Gather all lines in the entries below that include the word "widget".

[User interface change data]
——

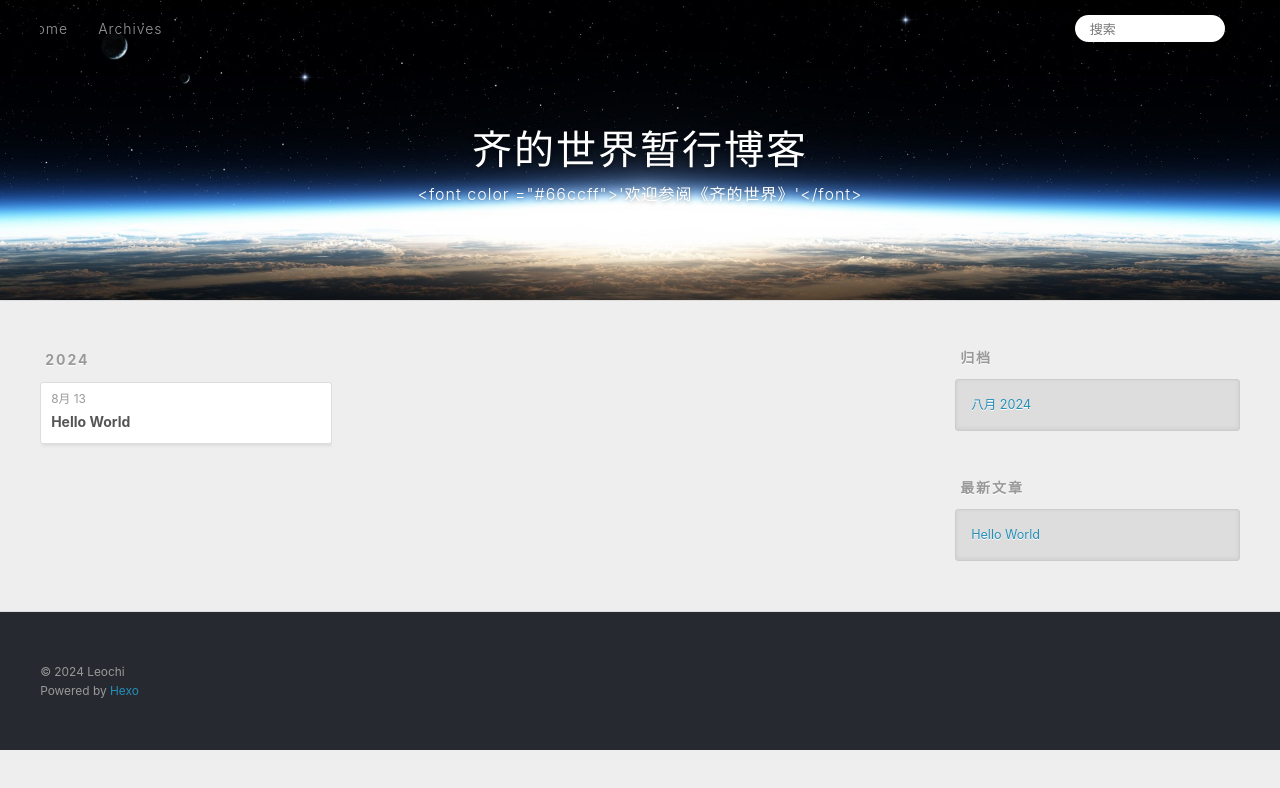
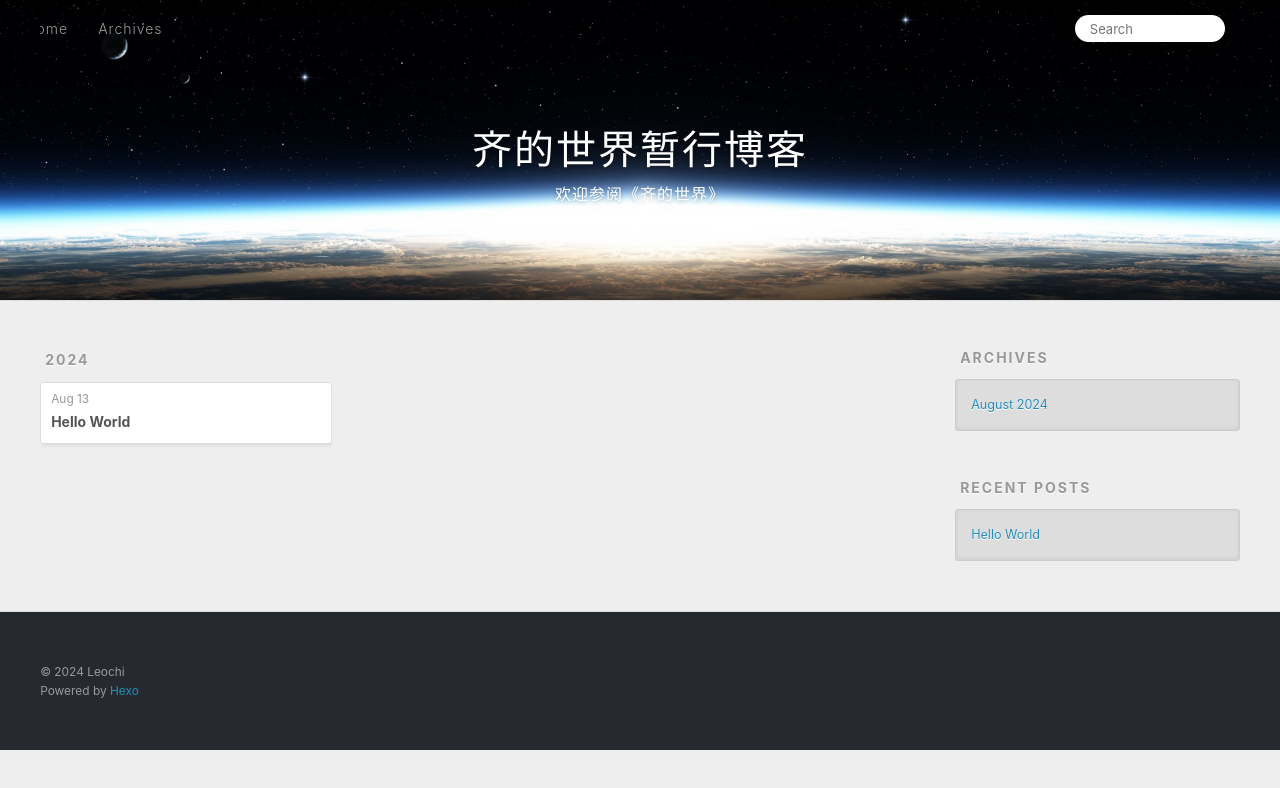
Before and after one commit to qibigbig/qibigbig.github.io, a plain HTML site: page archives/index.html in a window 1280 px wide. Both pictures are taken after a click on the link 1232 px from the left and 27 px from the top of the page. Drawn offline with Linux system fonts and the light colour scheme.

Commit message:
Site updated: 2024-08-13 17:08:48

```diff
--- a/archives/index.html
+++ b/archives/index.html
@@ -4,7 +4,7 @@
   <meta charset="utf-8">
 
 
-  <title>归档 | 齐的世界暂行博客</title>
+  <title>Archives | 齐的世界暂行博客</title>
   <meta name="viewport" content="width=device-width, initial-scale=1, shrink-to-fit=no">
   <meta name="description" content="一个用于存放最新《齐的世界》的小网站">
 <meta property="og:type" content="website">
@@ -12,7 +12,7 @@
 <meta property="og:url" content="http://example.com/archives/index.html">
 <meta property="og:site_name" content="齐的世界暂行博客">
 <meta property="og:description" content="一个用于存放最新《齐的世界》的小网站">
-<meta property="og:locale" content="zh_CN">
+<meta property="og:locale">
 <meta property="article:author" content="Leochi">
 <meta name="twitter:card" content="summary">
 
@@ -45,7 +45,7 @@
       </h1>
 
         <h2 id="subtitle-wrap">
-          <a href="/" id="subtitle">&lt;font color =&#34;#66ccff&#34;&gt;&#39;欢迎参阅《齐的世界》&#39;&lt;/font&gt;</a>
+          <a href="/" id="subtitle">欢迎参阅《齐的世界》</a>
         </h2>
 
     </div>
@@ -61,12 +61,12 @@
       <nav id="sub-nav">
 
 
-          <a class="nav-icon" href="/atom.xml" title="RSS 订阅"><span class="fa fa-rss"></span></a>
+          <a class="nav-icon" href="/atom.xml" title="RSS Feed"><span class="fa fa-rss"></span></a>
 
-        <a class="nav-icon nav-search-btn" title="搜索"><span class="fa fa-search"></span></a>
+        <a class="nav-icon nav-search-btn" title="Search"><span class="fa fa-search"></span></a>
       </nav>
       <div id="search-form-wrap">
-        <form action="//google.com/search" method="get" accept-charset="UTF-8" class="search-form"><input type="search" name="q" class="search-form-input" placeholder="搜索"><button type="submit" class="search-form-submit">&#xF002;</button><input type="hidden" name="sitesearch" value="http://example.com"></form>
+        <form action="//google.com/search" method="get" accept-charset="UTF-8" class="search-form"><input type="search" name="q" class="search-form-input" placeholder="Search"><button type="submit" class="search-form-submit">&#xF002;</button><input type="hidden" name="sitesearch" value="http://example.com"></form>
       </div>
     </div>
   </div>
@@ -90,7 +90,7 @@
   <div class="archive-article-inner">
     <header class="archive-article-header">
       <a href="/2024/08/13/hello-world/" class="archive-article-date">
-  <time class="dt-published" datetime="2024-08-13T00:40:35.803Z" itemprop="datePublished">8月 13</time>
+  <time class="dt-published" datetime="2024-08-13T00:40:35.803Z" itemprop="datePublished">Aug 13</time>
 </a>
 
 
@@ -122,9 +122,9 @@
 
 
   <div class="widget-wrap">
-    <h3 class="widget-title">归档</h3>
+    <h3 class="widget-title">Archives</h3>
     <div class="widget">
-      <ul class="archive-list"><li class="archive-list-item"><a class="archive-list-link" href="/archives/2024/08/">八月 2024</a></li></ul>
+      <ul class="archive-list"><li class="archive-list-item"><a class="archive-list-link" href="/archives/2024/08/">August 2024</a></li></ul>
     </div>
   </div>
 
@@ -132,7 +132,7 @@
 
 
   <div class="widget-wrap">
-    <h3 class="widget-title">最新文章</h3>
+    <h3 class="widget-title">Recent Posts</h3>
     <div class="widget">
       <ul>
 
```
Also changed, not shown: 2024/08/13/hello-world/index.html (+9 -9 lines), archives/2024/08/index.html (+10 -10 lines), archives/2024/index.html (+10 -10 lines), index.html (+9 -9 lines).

——

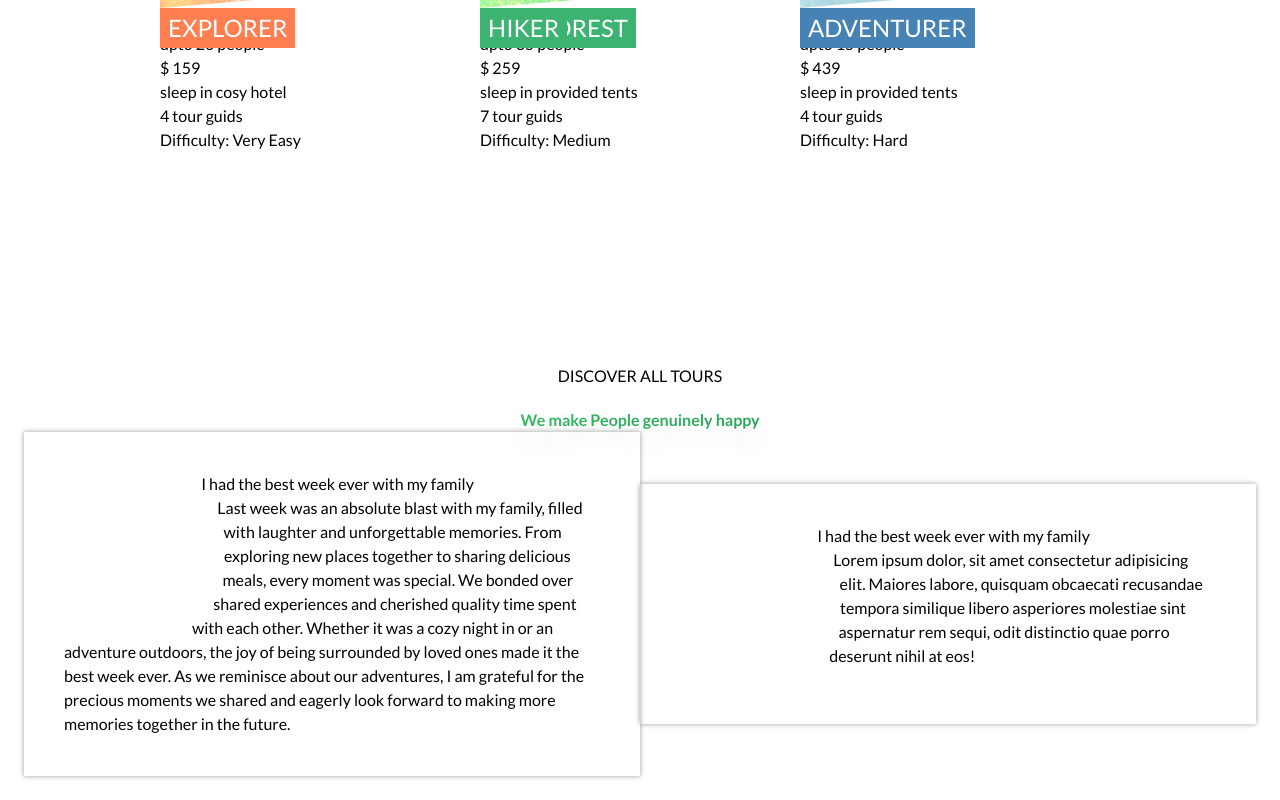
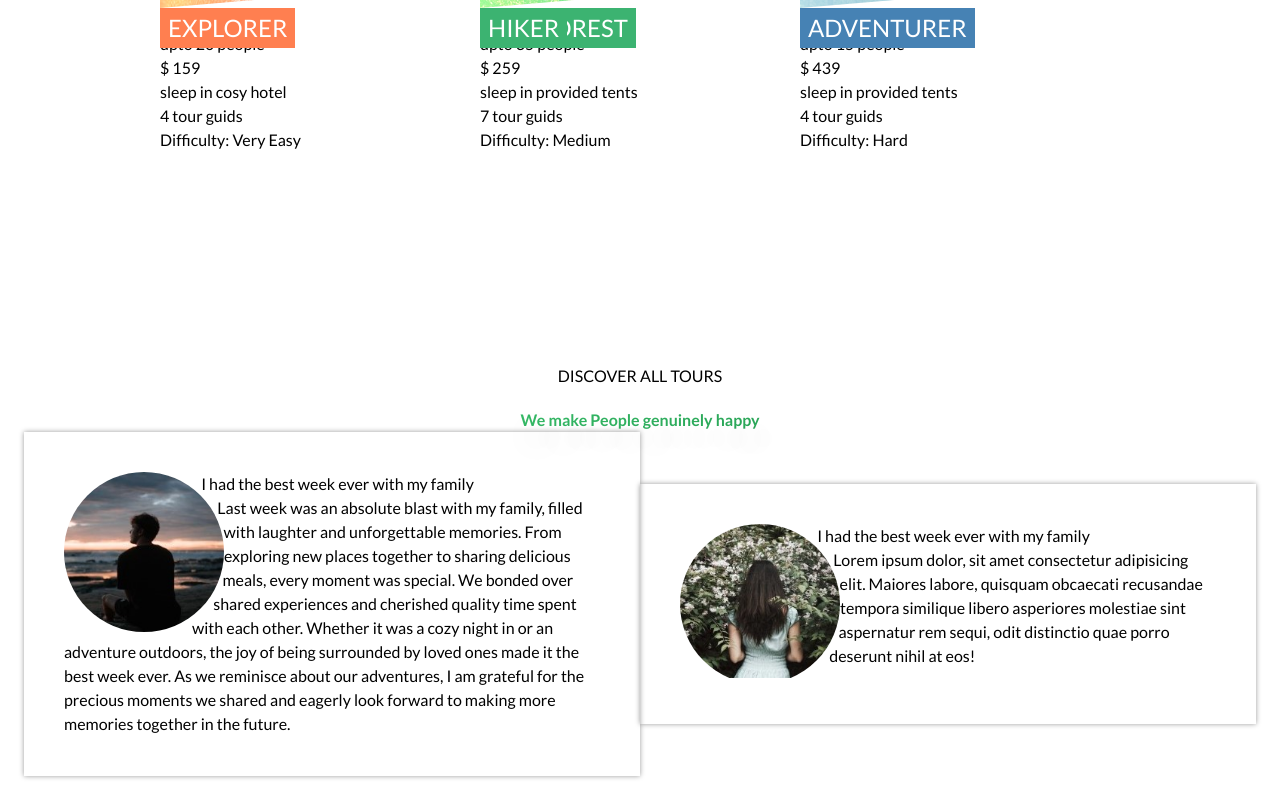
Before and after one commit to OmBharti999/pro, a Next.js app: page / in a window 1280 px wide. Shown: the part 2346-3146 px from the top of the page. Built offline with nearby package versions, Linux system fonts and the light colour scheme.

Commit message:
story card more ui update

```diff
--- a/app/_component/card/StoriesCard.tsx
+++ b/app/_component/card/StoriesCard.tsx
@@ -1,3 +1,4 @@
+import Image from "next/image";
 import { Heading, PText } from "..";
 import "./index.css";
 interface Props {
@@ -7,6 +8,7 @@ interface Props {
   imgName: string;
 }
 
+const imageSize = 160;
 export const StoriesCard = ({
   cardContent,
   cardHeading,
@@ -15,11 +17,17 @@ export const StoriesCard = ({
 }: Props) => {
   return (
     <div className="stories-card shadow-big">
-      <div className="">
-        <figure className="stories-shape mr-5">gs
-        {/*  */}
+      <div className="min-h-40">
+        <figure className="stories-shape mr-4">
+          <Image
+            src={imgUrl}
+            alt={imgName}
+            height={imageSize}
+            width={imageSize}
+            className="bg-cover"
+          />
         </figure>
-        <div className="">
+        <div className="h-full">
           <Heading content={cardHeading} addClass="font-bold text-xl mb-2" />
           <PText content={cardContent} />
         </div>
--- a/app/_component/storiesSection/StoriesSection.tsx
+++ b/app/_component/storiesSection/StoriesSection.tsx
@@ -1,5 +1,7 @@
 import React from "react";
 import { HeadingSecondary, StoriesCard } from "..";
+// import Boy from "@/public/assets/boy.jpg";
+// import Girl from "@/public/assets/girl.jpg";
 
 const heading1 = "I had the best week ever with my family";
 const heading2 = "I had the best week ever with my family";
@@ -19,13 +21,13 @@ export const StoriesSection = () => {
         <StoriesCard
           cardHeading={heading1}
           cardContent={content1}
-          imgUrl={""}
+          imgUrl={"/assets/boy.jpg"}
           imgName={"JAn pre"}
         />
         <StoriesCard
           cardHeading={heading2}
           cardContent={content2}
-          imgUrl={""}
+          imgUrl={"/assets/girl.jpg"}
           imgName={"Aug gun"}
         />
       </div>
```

——

▸ EXERCISE RESULT
   <div class="widget-wrap">
-    <h3 class="widget-title">归档</h3>
+    <h3 class="widget-title">Archives</h3>
     <div class="widget">
   <div class="widget-wrap">
-    <h3 class="widget-title">最新文章</h3>
+    <h3 class="widget-title">Recent Posts</h3>
     <div class="widget">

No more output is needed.